SUPPLIED MATERIAL Start Marker

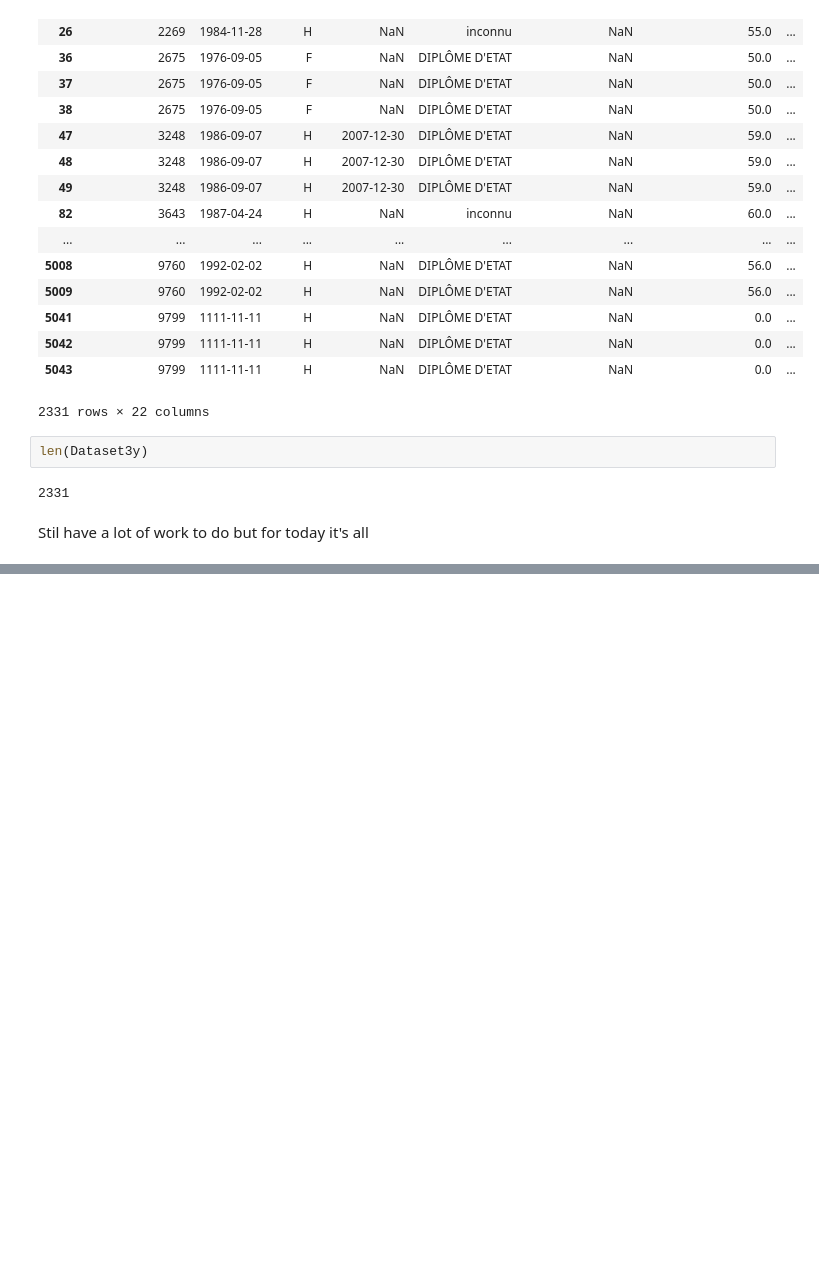
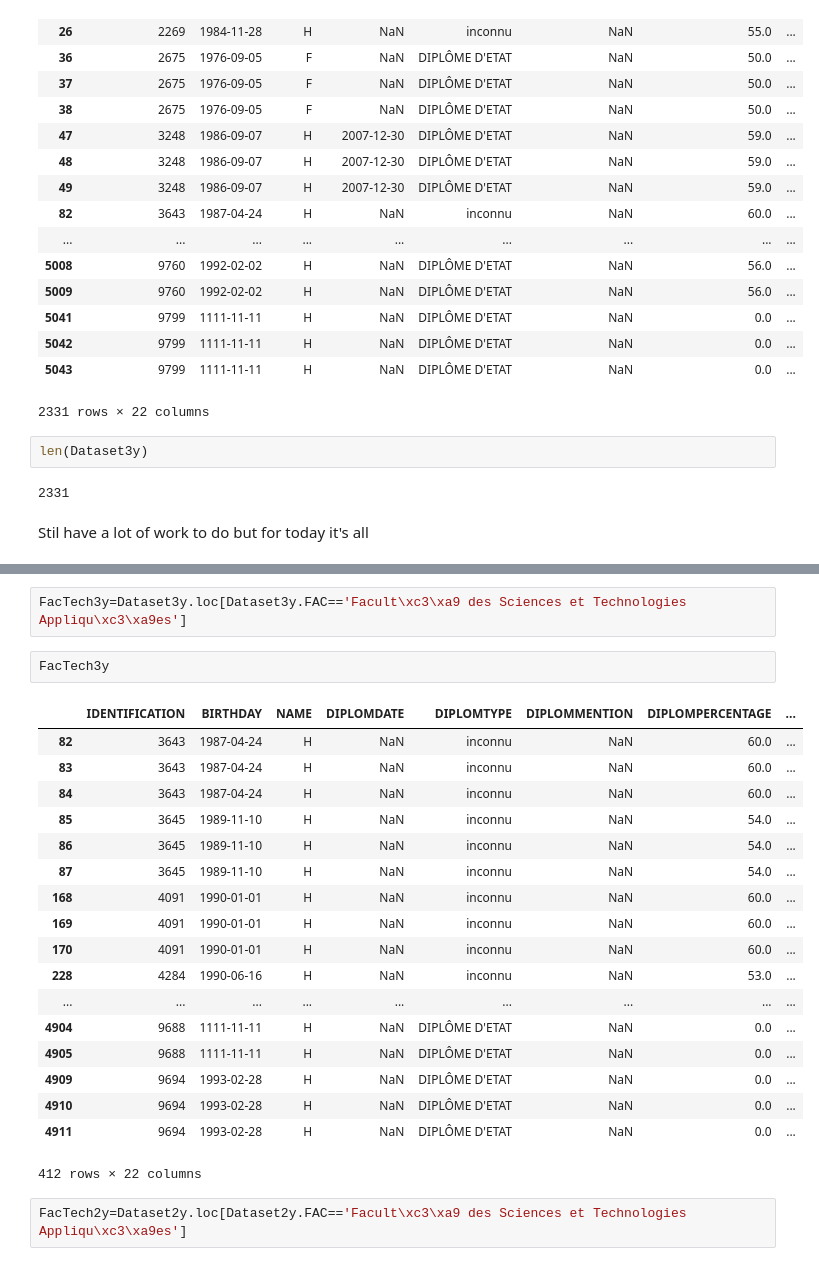
Before and after one commit to espoirMur/Student-Grade-Predictor, a Jupyter notebook: Memory-Cleanning Data_Draft1.ipynb, the cells around one changed output, grey strips where cells are left out. Saved outputs shown, nothing was run; the diff lists cells and outputs as text; blank space fills up the shorter version.

```diff
--- a/Memory-Cleanning Data_Draft1.ipynb
+++ b/Memory-Cleanning Data_Draft1.ipynb
@@ -566,0 +692,25 @@ Stil have a lot of work to do but for today it's all
+# %%
+FacTech3y=Dataset3y.loc[Dataset3y.FAC=='Facult\xc3\xa9 des Sciences et Technologies Appliqu\xc3\xa9es']
+# %%
+FacTech3y
+# %% [output]
+|  | IDENTIFICATION | BIRTHDAY | NAME | DIPLOMDATE | DIPLOMTYPE | DIPLOMMENTION | DIPLOMPERCENTAGE | ... |
+| 82 | 3643 | 1987-04-24 | H | NaN | inconnu | NaN | 60.0 | ... |
+| 83 | 3643 | 1987-04-24 | H | NaN | inconnu | NaN | 60.0 | ... |
+| 84 | 3643 | 1987-04-24 | H | NaN | inconnu | NaN | 60.0 | ... |
+| 85 | 3645 | 1989-11-10 | H | NaN | inconnu | NaN | 54.0 | ... |
+| 86 | 3645 | 1989-11-10 | H | NaN | inconnu | NaN | 54.0 | ... |
+| 87 | 3645 | 1989-11-10 | H | NaN | inconnu | NaN | 54.0 | ... |
+| 168 | 4091 | 1990-01-01 | H | NaN | inconnu | NaN | 60.0 | ... |
+| 169 | 4091 | 1990-01-01 | H | NaN | inconnu | NaN | 60.0 | ... |
+| 170 | 4091 | 1990-01-01 | H | NaN | inconnu | NaN | 60.0 | ... |
+| 228 | 4284 | 1990-06-16 | H | NaN | inconnu | NaN | 53.0 | ... |
+| ... | ... | ... | ... | ... | ... | ... | ... | ... |
+| 4904 | 9688 | 1111-11-11 | H | NaN | DIPLÔME D'ETAT | NaN | 0.0 | ... |
+| 4905 | 9688 | 1111-11-11 | H | NaN | DIPLÔME D'ETAT | NaN | 0.0 | ... |
+| 4909 | 9694 | 1993-02-28 | H | NaN | DIPLÔME D'ETAT | NaN | 0.0 | ... |
+| 4910 | 9694 | 1993-02-28 | H | NaN | DIPLÔME D'ETAT | NaN | 0.0 | ... |
+| 4911 | 9694 | 1993-02-28 | H | NaN | DIPLÔME D'ETAT | NaN | 0.0 | ... |
+412 rows × 22 columns
+# %%
+FacTech2y=Dataset2y.loc[Dataset2y.FAC=='Facult\xc3\xa9 des Sciences et Technologies Appliqu\xc3\xa9es']
```
Also changed, not shown: parts of 59 cells of this notebook.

SUPPLIED MATERIAL End Marker

EXERCISE PROMPT — Wherever a line above contains the string "DIPLÔME", copy that line.

ANSWER TO THE EXERCISE —
+| 4904 | 9688 | 1111-11-11 | H | NaN | DIPLÔME D'ETAT | NaN | 0.0 | ... |
+| 4905 | 9688 | 1111-11-11 | H | NaN | DIPLÔME D'ETAT | NaN | 0.0 | ... |
+| 4909 | 9694 | 1993-02-28 | H | NaN | DIPLÔME D'ETAT | NaN | 0.0 | ... |
+| 4910 | 9694 | 1993-02-28 | H | NaN | DIPLÔME D'ETAT | NaN | 0.0 | ... |
+| 4911 | 9694 | 1993-02-28 | H | NaN | DIPLÔME D'ETAT | NaN | 0.0 | ... |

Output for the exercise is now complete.